Today’s bottles are shaped logically and scientifically… ”Bordeaux” bottles are shaped with a short neck and high “shoulder” to trap sediment during pouring and to allow long and stable stacking and storing. Champagne bottles are thicker and shaped to handle more pressure and to fit in special racks during the lengthy production processes. On bottles with an embossed crest or symbol (such as Chateauneuf du Pape), you’ll notice a substantial notch in the bottom or side of the bottle…this notch assists a labeling machine with finding the bottles “front” to place the label consistently and correctly.

To market to customers understanding lots of different languages in Europe, traditional unique bottle shapes and colors became the universal marks of certain wines and countries as well.  Green tall slender bottles were German Rieslings.  Portuguese Ports were marked with white stencil lettering on darker bottles with plumped necks.  Chianti retained the onion shaped bottle wrapped in straw.  Now, the famous rooster adorns a label around the neck of Chianti bottles instead as a universally translated mark of origin.

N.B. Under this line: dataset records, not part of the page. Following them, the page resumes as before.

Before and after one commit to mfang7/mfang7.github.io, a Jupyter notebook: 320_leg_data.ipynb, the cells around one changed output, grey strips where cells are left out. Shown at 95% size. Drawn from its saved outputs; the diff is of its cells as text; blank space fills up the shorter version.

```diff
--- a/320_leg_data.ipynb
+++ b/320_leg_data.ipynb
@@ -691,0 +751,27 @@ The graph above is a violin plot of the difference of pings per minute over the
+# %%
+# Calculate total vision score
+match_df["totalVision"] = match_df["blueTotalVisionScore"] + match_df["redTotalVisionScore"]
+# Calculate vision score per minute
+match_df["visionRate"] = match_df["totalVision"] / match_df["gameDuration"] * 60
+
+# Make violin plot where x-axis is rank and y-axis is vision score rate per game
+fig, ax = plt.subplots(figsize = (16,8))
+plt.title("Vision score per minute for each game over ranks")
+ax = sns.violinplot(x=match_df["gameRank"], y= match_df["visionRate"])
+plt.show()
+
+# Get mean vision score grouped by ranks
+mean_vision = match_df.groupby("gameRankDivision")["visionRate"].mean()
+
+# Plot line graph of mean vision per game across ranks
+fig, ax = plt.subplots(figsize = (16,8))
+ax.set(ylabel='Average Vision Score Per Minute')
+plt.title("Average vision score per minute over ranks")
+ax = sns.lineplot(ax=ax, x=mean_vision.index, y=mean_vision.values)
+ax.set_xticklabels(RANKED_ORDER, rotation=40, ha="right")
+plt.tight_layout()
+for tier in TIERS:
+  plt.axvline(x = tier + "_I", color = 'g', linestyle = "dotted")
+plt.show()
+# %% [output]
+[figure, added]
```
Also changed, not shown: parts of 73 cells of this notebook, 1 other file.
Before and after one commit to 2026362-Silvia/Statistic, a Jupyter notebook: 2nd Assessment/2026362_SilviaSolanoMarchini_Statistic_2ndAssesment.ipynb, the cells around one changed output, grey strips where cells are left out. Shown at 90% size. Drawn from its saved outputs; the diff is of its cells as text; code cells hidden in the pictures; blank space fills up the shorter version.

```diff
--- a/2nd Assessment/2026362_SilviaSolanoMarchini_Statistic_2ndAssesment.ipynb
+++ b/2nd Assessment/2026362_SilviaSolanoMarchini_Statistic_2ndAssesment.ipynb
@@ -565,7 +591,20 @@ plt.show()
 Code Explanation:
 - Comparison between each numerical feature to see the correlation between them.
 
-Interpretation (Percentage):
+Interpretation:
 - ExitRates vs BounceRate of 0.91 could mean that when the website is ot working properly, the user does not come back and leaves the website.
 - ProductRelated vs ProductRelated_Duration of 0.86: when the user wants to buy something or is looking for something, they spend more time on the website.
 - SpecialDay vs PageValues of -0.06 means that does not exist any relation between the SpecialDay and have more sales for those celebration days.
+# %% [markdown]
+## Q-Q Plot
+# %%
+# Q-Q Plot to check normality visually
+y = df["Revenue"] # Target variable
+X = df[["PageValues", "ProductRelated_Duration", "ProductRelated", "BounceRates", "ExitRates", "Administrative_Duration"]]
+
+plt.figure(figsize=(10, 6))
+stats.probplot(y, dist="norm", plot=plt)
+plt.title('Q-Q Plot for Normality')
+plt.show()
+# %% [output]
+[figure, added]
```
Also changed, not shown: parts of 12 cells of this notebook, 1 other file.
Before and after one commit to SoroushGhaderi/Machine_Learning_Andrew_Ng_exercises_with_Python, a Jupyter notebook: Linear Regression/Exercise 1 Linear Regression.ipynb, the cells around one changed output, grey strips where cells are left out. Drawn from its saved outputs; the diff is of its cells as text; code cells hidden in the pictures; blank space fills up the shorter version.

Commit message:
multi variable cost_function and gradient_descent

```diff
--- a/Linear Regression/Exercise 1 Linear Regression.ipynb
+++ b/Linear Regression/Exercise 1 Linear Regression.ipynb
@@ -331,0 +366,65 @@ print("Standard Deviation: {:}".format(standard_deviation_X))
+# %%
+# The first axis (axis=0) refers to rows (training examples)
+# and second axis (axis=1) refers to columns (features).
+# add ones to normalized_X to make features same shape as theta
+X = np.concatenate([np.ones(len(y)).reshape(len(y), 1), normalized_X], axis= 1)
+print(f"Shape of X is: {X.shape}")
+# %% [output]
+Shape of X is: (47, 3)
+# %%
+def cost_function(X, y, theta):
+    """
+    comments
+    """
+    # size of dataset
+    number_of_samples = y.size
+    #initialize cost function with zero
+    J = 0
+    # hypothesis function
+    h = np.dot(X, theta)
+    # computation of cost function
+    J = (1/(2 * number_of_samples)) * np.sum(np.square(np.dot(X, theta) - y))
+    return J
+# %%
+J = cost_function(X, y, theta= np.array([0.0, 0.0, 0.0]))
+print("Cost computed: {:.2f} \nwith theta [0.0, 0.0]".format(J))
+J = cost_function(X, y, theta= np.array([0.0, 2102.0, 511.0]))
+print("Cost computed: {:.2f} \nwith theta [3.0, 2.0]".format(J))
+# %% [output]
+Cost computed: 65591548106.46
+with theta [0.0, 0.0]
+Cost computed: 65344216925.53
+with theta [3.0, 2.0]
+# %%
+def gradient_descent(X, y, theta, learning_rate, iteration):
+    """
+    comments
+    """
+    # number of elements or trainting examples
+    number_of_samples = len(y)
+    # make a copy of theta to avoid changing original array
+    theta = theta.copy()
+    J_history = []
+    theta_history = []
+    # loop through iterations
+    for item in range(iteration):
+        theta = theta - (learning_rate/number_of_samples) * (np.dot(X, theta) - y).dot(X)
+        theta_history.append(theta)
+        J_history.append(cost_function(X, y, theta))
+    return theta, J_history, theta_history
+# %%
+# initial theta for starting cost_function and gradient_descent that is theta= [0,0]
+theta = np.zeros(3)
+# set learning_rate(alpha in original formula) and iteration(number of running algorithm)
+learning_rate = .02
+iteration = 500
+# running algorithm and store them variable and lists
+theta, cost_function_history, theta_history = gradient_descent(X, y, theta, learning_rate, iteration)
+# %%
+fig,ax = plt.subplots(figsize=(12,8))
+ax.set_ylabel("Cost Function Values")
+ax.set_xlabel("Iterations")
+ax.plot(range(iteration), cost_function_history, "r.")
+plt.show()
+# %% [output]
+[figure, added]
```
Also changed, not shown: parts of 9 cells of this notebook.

Restaurants and airplanes create the most demand for small-sized bottles, while large-sized bottles are reserved mainly for publicity and celebration due not only to the high cost of hand-blowing these rarely-used bottles but also the difficulties in storing, marketing, and serving them. The 750ml bottle is a standard since it is economical, consistent and easy to handle.

 There’s always more to learn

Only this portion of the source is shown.